[Before-and-after change records]
'''

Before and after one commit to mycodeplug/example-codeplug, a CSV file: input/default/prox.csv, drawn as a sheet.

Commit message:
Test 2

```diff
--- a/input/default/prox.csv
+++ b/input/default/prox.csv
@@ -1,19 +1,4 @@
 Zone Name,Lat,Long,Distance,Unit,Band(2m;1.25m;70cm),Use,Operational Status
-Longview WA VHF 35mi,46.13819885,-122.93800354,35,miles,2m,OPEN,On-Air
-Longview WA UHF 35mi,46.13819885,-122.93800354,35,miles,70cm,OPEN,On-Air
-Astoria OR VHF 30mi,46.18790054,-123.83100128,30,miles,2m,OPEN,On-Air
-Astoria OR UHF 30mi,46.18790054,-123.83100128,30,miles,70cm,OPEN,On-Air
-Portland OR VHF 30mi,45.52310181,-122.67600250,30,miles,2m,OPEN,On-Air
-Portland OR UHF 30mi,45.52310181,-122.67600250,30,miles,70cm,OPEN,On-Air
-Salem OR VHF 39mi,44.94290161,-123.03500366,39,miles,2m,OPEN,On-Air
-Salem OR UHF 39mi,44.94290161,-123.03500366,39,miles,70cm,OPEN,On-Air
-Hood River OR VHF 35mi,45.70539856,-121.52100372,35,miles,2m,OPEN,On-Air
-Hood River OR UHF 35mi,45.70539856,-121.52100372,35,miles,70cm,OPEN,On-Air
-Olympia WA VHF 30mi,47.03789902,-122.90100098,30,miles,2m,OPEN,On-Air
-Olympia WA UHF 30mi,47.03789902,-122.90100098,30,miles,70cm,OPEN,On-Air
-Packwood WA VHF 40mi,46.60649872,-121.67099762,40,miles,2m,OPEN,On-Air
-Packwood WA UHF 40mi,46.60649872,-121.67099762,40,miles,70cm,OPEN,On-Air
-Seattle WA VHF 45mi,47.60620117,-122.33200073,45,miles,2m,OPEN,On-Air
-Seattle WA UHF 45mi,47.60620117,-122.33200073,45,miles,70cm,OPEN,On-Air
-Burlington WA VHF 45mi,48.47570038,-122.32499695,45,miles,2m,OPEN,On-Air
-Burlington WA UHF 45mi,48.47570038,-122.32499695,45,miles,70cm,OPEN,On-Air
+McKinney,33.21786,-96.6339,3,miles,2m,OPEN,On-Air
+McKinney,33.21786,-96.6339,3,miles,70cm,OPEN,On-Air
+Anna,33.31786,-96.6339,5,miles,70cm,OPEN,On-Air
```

'''
'''

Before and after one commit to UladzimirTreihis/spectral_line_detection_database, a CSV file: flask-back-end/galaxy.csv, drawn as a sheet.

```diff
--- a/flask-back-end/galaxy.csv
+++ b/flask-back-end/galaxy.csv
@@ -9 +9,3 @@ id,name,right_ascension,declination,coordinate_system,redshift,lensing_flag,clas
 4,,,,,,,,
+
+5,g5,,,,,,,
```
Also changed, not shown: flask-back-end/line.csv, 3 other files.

'''
'''

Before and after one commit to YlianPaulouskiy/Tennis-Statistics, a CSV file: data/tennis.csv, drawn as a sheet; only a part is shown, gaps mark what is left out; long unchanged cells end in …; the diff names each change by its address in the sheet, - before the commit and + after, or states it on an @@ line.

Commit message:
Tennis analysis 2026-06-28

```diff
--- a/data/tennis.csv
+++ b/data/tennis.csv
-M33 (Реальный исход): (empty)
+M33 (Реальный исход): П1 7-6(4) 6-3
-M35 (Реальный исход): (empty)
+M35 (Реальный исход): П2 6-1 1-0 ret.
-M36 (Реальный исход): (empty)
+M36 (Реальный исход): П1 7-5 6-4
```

'''

**EXERCISE OBJECTIVE:** From the records above, pull every line that has the string "input" and copy it.

**EXERCISE RESULT:**
Before and after one commit to mycodeplug/example-codeplug, a CSV file: input/default/prox.csv, drawn as a sheet.
--- a/input/default/prox.csv
+++ b/input/default/prox.csv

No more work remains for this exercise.